Bill Clinton, Stephen Hawking, Ed Miliband, Prince Charles, Sir David King – quiz question: what do they all have in common? Well, they’ve all opined that global warming and climate change is the greatest threat to our planet that presently exists. I agree with them. And that’s why I have spent a fair amount of my time in Parliament on matters relating to this threat, and what we in the UK should do about it. And as soon as you look at it, it becomes obvious that the key to action in the UK is reducing radically the carbon emissions we put out – so that we can meet the ambitious targets we have set ourselves through the Climate Change Act to cut emissions by 80% by 2050, by 36% by 2030 and to keep to five year carbon budgets that ensure the downward pressure on emissions.
And the key to those emission reductions lies in the way we create, deliver and use energy in our homes and our economy. If we radically reduce the 30 odd per cent of emissions that result just from the operation of power stations (much of it coming from wasted fuel as we convert it to power in a spectacularly inefficient way) and if we radically decrease the energy used in our homes (also responsible for 30% of emissions) by making insulation and home energy use far more effective, then we will have gone a long way to meeting our emission targets in the UK.
That’s why I think the way we use our energy, where we get it from, and what we do with it is a vital part of any plan to decarbonise our economy. And that is why I have also spent a great deal of time in Parliament pressing for better ways to use it – through renewables, microgeneration, energy efficiency and network delivery efficiencies.

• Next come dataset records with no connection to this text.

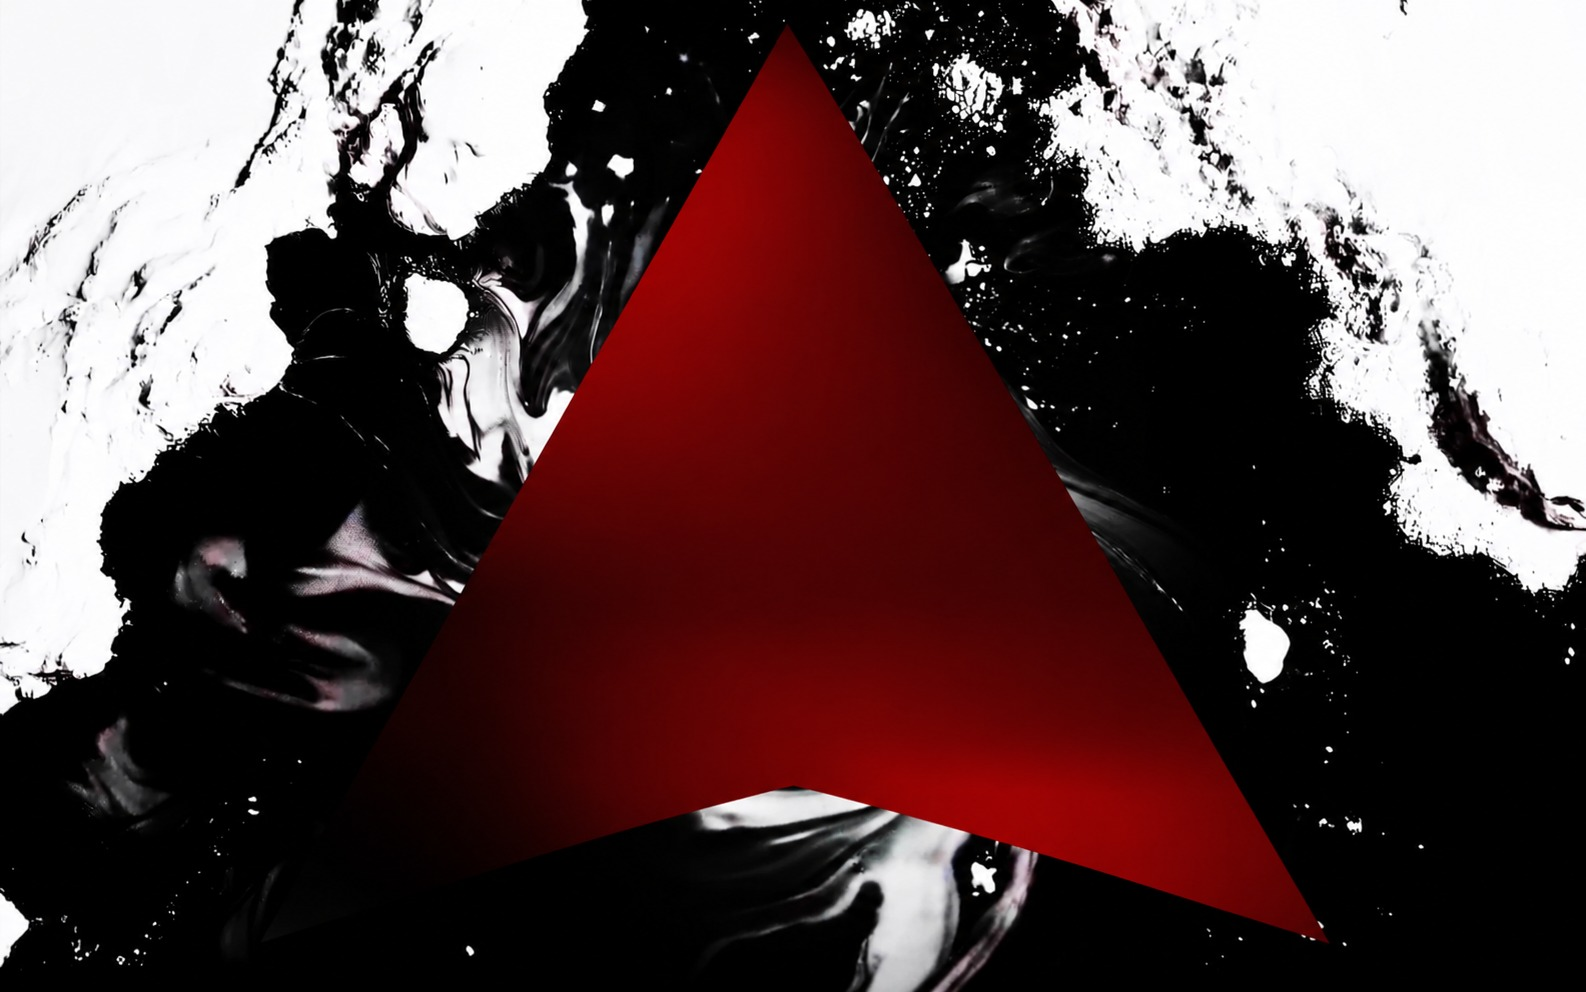
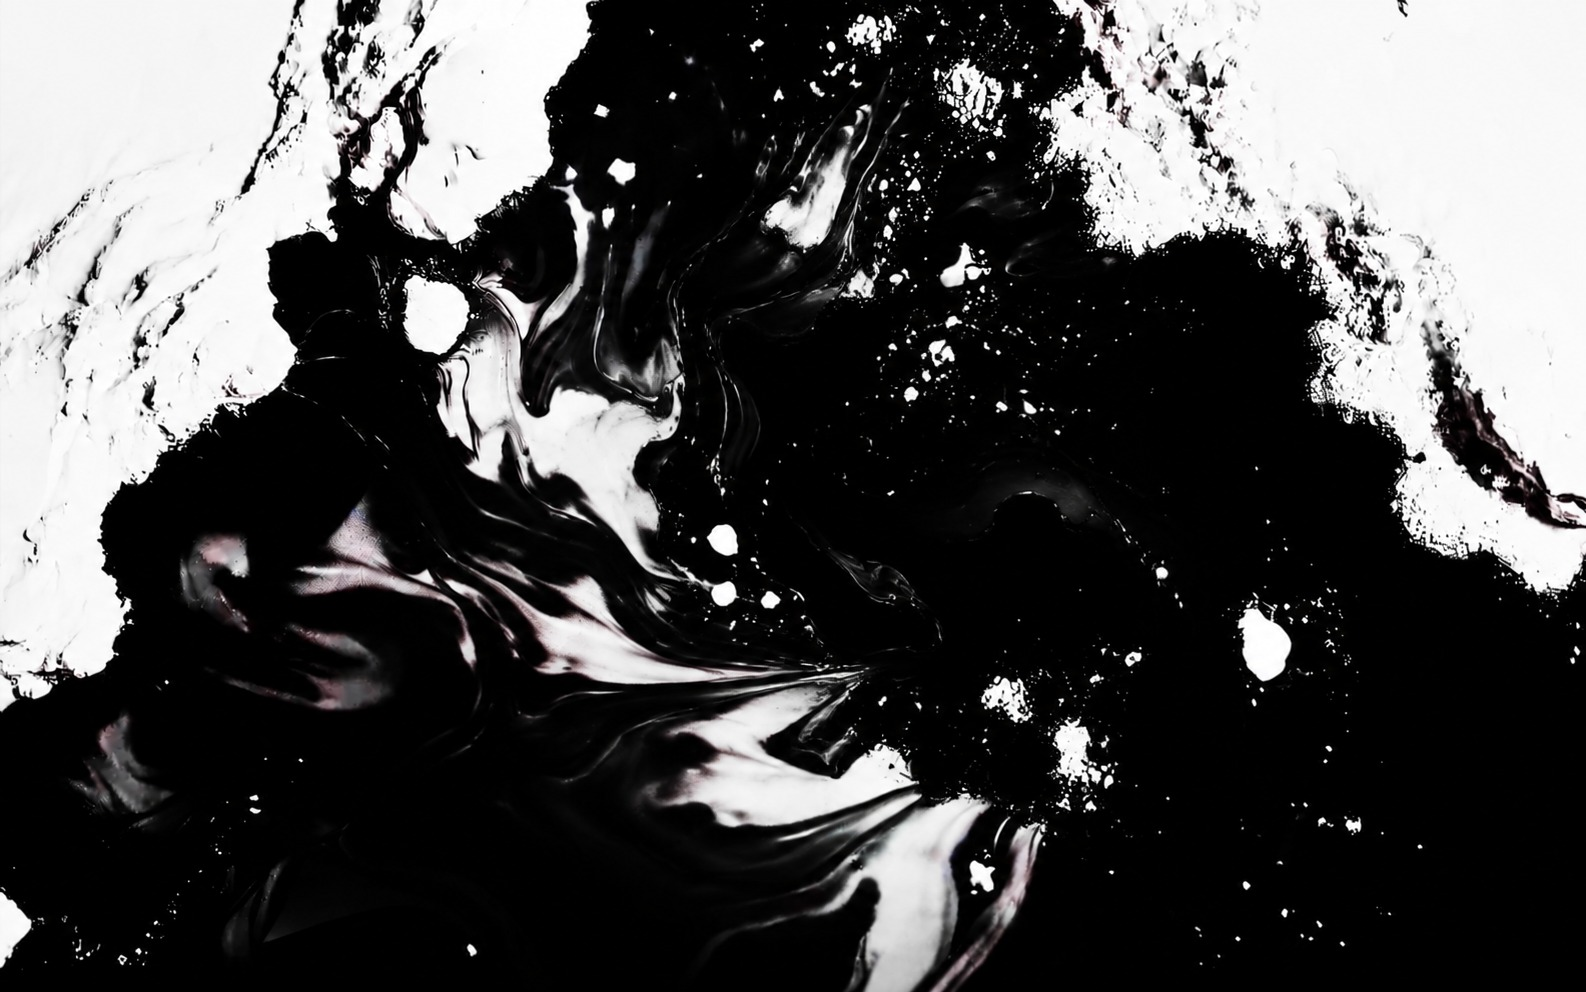
« Empty Clip » : le nouveau fond de l auteur
La meme encre, sans le triangle ; pose tel quel.

diff --git a/index.html b/index.html
@@ -13,7 +13,7 @@
 <meta property="og:image" content="assets/cover.jpg">
 <meta property="og:type" content="music.album">
 <meta name="twitter:card" content="summary_large_image">
-<link rel="stylesheet" href="style.css?v=80">
+<link rel="stylesheet" href="style.css?v=81">
 </head>
 <body>
 
@@ -5140,7 +5140,7 @@ var REDUCED = window.matchMedia('(prefers-reduced-motion: reduce)').matches;
              { src:'assets/c_v5.mp4', th:'assets/c_tv5.webp', poster:'assets/c_pv5.webp' }] },
     /* « Empty Clip » : pas encore de films ; le fond et la pochette */
     { from:20, gain:.9, meta:'5 tracks',
-      media:[{ src:'assets/bg5.jpg?v=2', th:'assets/che_th1.webp?v=2' },
+      media:[{ src:'assets/bg5.jpg?v=3', th:'assets/che_th1.webp?v=3' },
              { src:'assets/cover5.jpg', th:'assets/che_th2.webp' }] }
   ];
 

diff --git a/style.css b/style.css
@@ -2469,7 +2469,7 @@ body.alb-che .alb-name{
 /* son fond de page (provisoire, en attendant celui de l auteur) */
 body.alb-che .deco{
   display:block;position:absolute;inset:0;z-index:0;overflow:hidden;
-  background:url("assets/bg5.jpg?v=2") center center / cover no-repeat;
+  background:url("assets/bg5.jpg?v=3") center center / cover no-repeat;
   pointer-events:none;opacity:0;transition:opacity 1.4s ease .3s;
 }
 body.alb-che.is-stage .deco,body.alb-che.is-lighten .deco{opacity:1}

There are many things happening in the energy field right now – some good some bad, some plain alarming. Many of the decisions on energy use that will potentially lock us in to a more dispersed, low carbon energy future or force us along high carbon centralised routes for a generation are upon us now – and we need to get them right, in Parliament and locally. That’s what this blog will be (mostly) concentrating on. I hope it will be of some use in the debates we will need to have on where we go next if we are to achieve and sustain, a low carbon, energy efficient future.